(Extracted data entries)
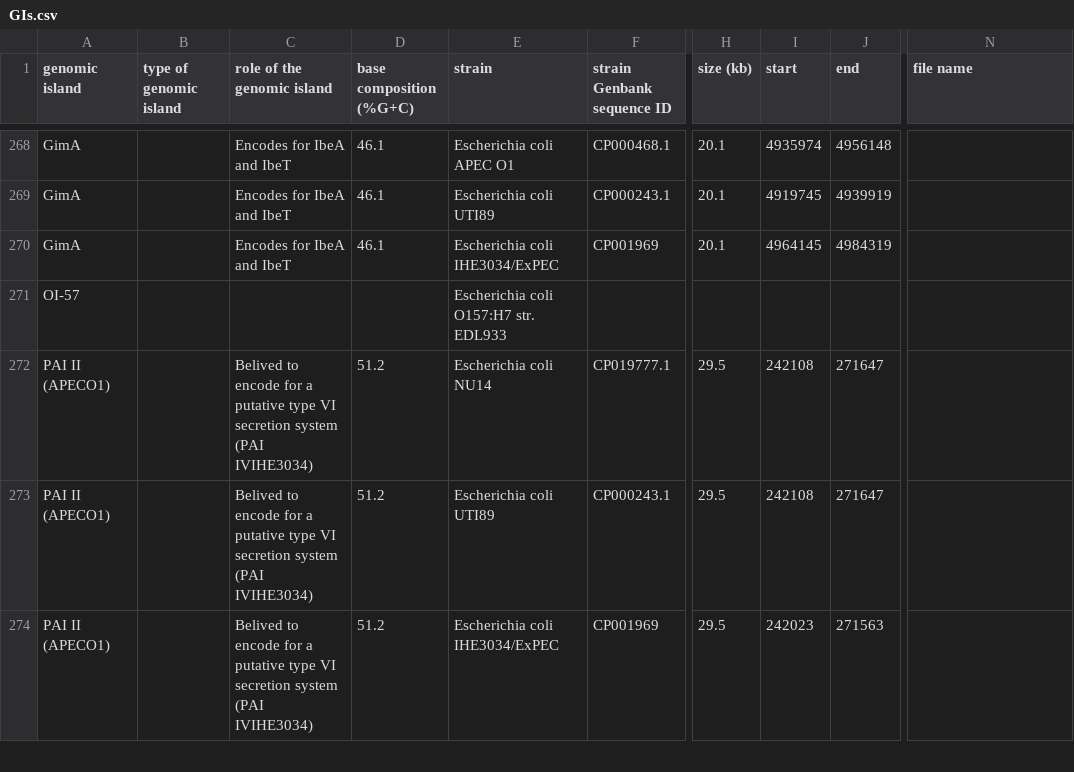
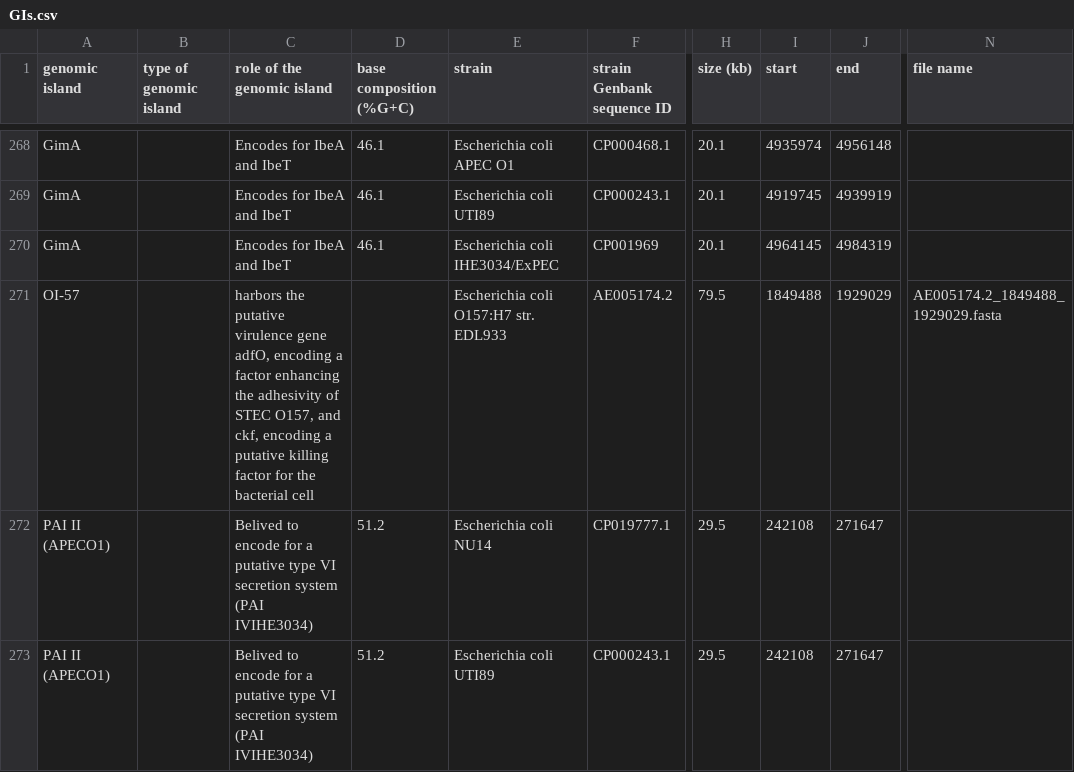
Before and after one commit to brinkmanlab/curated_GIs, a CSV file: GIs.csv, drawn as a sheet; only a part is shown, gaps mark what is left out; the shorter side is filled out with more unchanged rows; the diff names each change by its address in the sheet, - before the commit and + after, or states it on an @@ line.

Commit message:
Update GIs.csv

```diff
--- a/GIs.csv
+++ b/GIs.csv
-C271 (role of the genomic island): (empty)
+C271 (role of the genomic island): harbors the putative virulence gene adfO, encoding a factor enhancing the adhesivity of STEC O157, and ckf, encoding a putative killing factor for the bacterial cell
-F271 (strain Genbank sequence ID): (empty)
+F271 (strain Genbank sequence ID): AE005174.2
-H271 (size (kb)): (empty)
+H271 (size (kb)): 79.5
-I271 (start): (empty)
+I271 (start): 1849488
-J271 (end): (empty)
+J271 (end): 1929029
-N271 (file name): (empty)
+N271 (file name): AE005174.2_1849488_1929029.fasta
```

● Instructions for the task:
Among the lines above, find the ones containing "file" and copy them.

● Expected output:
Before and after one commit to brinkmanlab/curated_GIs, a CSV file: GIs.csv, drawn as a sheet; only a part is shown, gaps mark what is left out; the shorter side is filled out with more unchanged rows; the diff names each change by its address in the sheet, - before the commit and + after, or states it on an @@ line.
-N271 (file name): (empty)
+N271 (file name): AE005174.2_1849488_1929029.fasta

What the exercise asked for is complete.